Kieran McShane, a third-year apprentice with Themis at Burnley College, is heading to Shanghai to take part in the vocational skills competition, where he will battle against top welders from up to 85 countries in the highly competitive Construction Metalwork category.
The 20-year-old, from Accrington, Lancs., was selected to be one of the 39 Team UK competitors after his excellent metalwork and attention to detail was noticed while he was an Advanced Level Welding Apprentice at WEC Group Ltd, in nearby Darwen.
Kieran is thrilled to have been selected as part of the elite squad that will represent the UK against challengers from all over the world at the WorldSkills competition in China this October.
He said: “This is a huge competition and I am absolutely over the moon to have been selected to represent the UK.
“The format is really tough – we’ll get sheet steel and tools and be given around 20 hours to build whatever they give us the plans for.
“Everybody will get the same plans, but it’s going to be really tough. The standard is exceptionally high, and we’ll be judged on everything, from welding and bending to cutting and fabrication.
“I can’t wait to take on this challenge.”
For the competition, Kieran and the other Construction Metalwork competitors will be given tools and sheet metal, and will get around 20 hours to build something according to the exact plans that they won’t see until the competition begins.

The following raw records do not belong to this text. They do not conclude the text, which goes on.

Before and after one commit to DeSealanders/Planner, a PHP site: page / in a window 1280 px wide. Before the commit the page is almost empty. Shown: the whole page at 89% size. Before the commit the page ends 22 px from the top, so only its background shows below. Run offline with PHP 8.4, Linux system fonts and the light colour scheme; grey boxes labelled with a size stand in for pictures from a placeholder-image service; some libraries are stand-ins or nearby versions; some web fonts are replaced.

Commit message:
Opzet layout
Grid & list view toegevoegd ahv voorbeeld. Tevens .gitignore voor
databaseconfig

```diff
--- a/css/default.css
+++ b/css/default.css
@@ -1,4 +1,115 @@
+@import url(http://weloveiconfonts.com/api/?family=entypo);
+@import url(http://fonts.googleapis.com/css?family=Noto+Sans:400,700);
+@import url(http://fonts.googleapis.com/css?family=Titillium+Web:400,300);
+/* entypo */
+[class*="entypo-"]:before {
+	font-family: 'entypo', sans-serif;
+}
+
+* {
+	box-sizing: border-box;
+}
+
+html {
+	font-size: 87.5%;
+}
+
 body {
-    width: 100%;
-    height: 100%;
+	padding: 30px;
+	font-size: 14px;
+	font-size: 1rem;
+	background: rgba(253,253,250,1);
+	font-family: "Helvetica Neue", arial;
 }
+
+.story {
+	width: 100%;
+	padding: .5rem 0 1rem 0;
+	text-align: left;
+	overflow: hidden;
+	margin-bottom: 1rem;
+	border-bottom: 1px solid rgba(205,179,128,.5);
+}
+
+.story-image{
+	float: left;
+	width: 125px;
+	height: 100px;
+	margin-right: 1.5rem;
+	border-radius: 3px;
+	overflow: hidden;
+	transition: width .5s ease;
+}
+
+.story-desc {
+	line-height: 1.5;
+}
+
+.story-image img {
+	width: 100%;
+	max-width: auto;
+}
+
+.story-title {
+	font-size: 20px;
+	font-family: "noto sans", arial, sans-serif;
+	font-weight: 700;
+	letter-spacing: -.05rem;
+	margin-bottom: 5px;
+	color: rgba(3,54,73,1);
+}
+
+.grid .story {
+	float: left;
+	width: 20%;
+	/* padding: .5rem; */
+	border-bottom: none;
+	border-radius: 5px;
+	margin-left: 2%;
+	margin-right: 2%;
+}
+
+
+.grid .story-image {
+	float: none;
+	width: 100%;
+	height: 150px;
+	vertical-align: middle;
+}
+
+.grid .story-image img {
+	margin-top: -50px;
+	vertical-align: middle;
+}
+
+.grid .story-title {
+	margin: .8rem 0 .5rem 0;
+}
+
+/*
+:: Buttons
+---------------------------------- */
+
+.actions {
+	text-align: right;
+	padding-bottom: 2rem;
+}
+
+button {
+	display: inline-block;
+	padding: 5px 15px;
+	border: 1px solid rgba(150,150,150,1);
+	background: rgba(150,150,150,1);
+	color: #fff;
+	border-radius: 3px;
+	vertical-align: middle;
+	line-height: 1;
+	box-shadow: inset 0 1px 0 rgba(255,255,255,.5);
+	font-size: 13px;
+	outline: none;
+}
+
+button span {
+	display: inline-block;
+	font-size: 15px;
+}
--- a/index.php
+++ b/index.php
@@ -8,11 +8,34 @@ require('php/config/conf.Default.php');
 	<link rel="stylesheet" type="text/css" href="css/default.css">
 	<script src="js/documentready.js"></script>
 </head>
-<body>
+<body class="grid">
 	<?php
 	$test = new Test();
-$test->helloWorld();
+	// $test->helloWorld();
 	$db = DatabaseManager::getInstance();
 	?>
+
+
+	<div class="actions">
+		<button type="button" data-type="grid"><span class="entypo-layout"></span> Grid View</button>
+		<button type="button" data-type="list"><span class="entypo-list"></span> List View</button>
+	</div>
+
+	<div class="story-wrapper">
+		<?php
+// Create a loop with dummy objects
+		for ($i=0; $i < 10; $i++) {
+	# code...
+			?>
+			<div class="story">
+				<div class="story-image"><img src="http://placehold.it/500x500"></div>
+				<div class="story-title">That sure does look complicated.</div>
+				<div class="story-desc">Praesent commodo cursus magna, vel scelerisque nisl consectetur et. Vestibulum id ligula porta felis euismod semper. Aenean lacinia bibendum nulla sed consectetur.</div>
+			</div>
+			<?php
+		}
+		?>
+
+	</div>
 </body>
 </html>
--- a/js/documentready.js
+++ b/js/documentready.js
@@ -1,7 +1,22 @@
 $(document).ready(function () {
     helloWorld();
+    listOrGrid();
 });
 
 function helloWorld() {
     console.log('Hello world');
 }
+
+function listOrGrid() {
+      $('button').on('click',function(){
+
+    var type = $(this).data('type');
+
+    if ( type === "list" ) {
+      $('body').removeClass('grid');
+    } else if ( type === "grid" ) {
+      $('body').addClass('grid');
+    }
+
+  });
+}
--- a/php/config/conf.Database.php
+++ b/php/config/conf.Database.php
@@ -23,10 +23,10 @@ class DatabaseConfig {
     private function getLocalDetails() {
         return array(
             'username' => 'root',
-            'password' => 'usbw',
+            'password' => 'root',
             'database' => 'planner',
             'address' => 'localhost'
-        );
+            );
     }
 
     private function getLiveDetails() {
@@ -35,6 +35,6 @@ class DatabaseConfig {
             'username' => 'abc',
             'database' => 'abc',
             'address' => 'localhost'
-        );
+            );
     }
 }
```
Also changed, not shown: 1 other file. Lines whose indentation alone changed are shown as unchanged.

Kieran is keen to surpass former Themis at Burnley College Apprentice Tyler Atkinson, who came an impressive 11th place at the previous championship, which was held in Kazan, Russia, in 2019.
Burnley College have named 2022 as the Year of the Themis Apprentice, and Assistant Principal Neil Burrows is delighted to have another apprentice at the world’s most prestigious vocational skills competition.
Neil, who leads on Apprenticeships, Employer Engagement and Adult Skills at Burnley College, said: “We have a very impressive history sending Themis Apprentices to the WorldSkills Championship, and we have every faith in Kieran to produce some exceptional work and perform well under pressure.
“To have such a high calibre of engineering talent on our Themis Apprenticeship programmes reflects the excellent ties Burnley College has with local industry and employers, and the commitment we have in ensuring each and every apprentice is empowered to be the best of the best.
“The North West has always had a proud manufacturing history and, with young people like Kieran leading the way, our region will continue to be at the forefront of British industry.
“We know he will do us, and himself, proud.”
Kieran is one of 39 Team UK students and Apprentices selected through a series of domestic competitions in over 30 disciplines including welding, hairdressing, mechatronics and 3D game art.
Team UK will go up against 85 countries over the intense four-day competition in October, in a competition originally scheduled to take place last year, but delayed due to the pandemic.
WorldSkills UK’s deputy CEO Ben Blackledge said: “After the delays and difficulties of the past couple of years, we should all be proud of the skill and determination these young professionals have shown to get out there and fly the flag for the UK.
“They represent the very best in their field, but will have to be at the top of their game competing against their peers from across the globe.”
Kieran followed his brother into welding when he left school and decided he wanted to do an apprenticeship.
He said: “I knew that university wasn’t for me, and that an apprenticeship was the right thing to do.
“I wanted to earn while I learned, and I applied for quite a few before I was selected by WEC.
“Burnley College have helped me every step of the way so far, and while I have finished the theoretical learning aspect of my five-year apprenticeship, I know they’ll support me in whatever ways I need during my final two years.
“I’ve got to get plenty of practice in from now until October, and I’m sure it will be tough, but I’m up for the challenge.”